> _What is being asked_:
Repeat every record exactly, but omit the images.

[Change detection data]

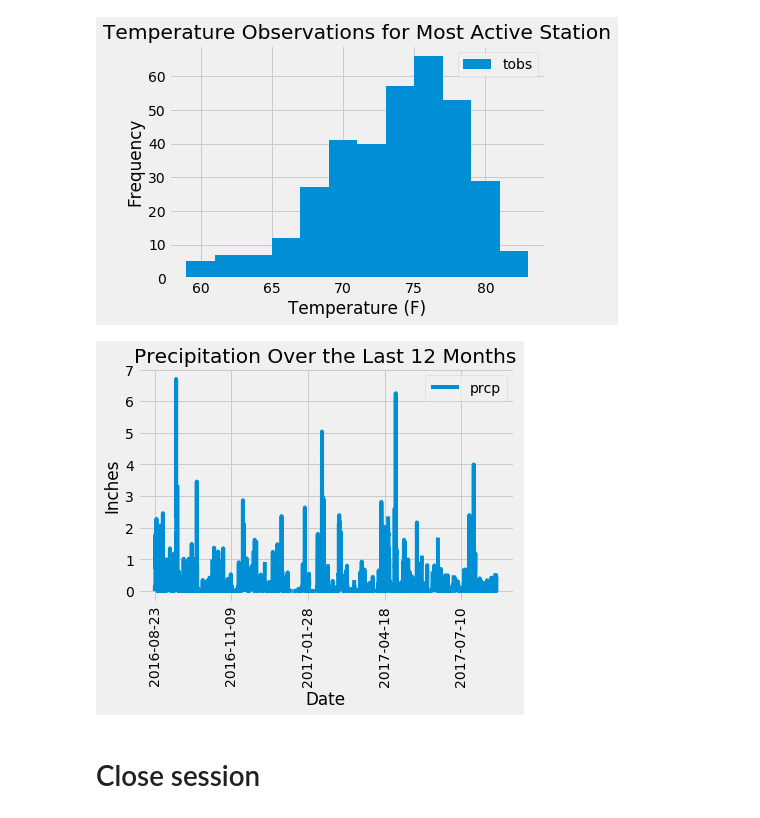
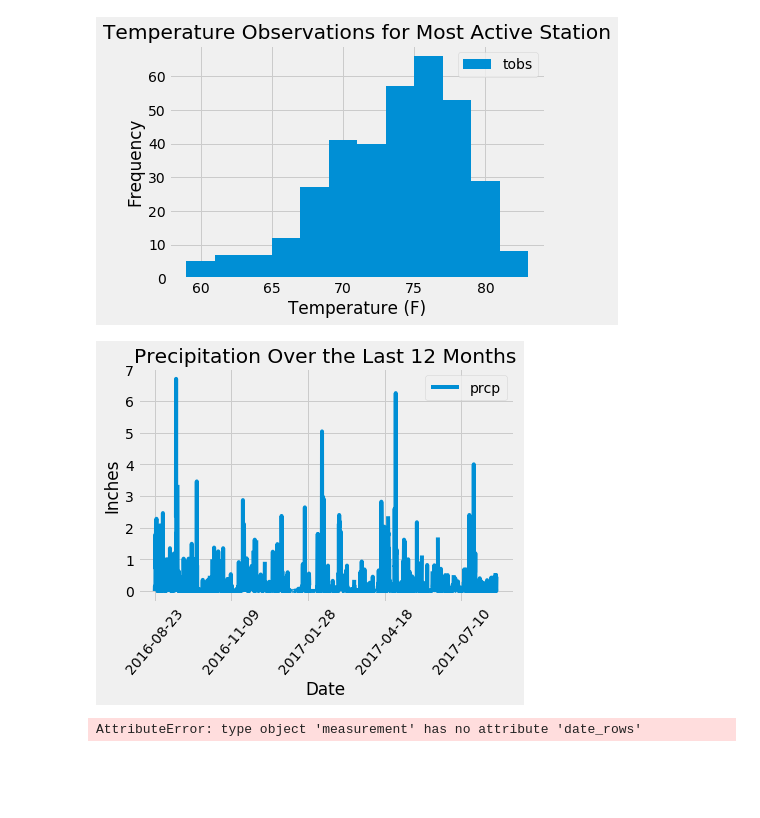
Before and after one commit to FarrukhSultani/sqlalchemy-challenge, a Jupyter notebook: SurfsUp/climate_starter.ipynb, the cells around one changed output. Cells and saved outputs as stored; diff of their text form; code cells hidden in the pictures; blank space fills up the shorter version.

```diff
--- a/SurfsUp/climate_starter.ipynb
+++ b/SurfsUp/climate_starter.ipynb
@@ -144,29 +144,37 @@ plt.show()
 # %%
 # put the precipitation data into a pandas dataframe
 query_date = dt.date(2017, 8, 23) - dt.timedelta(days=365)
 precipitation = session.query(Measurement.date, Measurement.prcp).\
     filter(Measurement.date >= query_date).\
     order_by(Measurement.date).all()
 
 # put the precipitation data into a pandas dataframe
 precip_df = pd.DataFrame(precipitation, columns=["date", "prcp"])
 
 # set the index to the "date" column
 precip_df.set_index("date", inplace=True)
 
 # sort the DataFrame values by "date"
 precip_df.sort_values("date", inplace=True)
 
 # plot the results
-precip_df.plot(rot=90)
+precip_df.plot(rot=50)
 plt.xlabel("Date")
 plt.ylabel("Inches")
 plt.title("Precipitation Over the Last 12 Months")
 plt.show()
 # %% [output]
-[figure, old version]
+[figure, new version]
-# %% [markdown]
-# Close session
+# %%
+date= dt.datatimme()
+
+pd.DataFrame(Measurement.date_rows).set_Index("Date").boxplot(patch_artist=True)
+plt.title("Date")
+plt.show
+
+# Close session
+# %% [output]
+AttributeError: type object 'measurement' has no attribute 'date_rows'
 # %%
 # Close Session
 session.close()
```
Also changed, not shown: 1 other file.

> _Answer below_:
Before and after one commit to FarrukhSultani/sqlalchemy-challenge, a Jupyter notebook: SurfsUp/climate_starter.ipynb, the cells around one changed output. Cells and saved outputs as stored; diff of their text form; code cells hidden in the pictures; blank space fills up the shorter version.

```diff
--- a/SurfsUp/climate_starter.ipynb
+++ b/SurfsUp/climate_starter.ipynb
@@ -144,29 +144,37 @@ plt.show()
 # %%
 # put the precipitation data into a pandas dataframe
 query_date = dt.date(2017, 8, 23) - dt.timedelta(days=365)
 precipitation = session.query(Measurement.date, Measurement.prcp).\
     filter(Measurement.date >= query_date).\
     order_by(Measurement.date).all()
 
 # put the precipitation data into a pandas dataframe
 precip_df = pd.DataFrame(precipitation, columns=["date", "prcp"])
 
 # set the index to the "date" column
 precip_df.set_index("date", inplace=True)
 
 # sort the DataFrame values by "date"
 precip_df.sort_values("date", inplace=True)
 
 # plot the results
-precip_df.plot(rot=90)
+precip_df.plot(rot=50)
 plt.xlabel("Date")
 plt.ylabel("Inches")
 plt.title("Precipitation Over the Last 12 Months")
 plt.show()
 # %% [output]
-[figure, old version]
+[figure, new version]
-# %% [markdown]
-# Close session
+# %%
+date= dt.datatimme()
+
+pd.DataFrame(Measurement.date_rows).set_Index("Date").boxplot(patch_artist=True)
+plt.title("Date")
+plt.show
+
+# Close session
+# %% [output]
+AttributeError: type object 'measurement' has no attribute 'date_rows'
 # %%
 # Close Session
 session.close()
```
Also changed, not shown: 1 other file.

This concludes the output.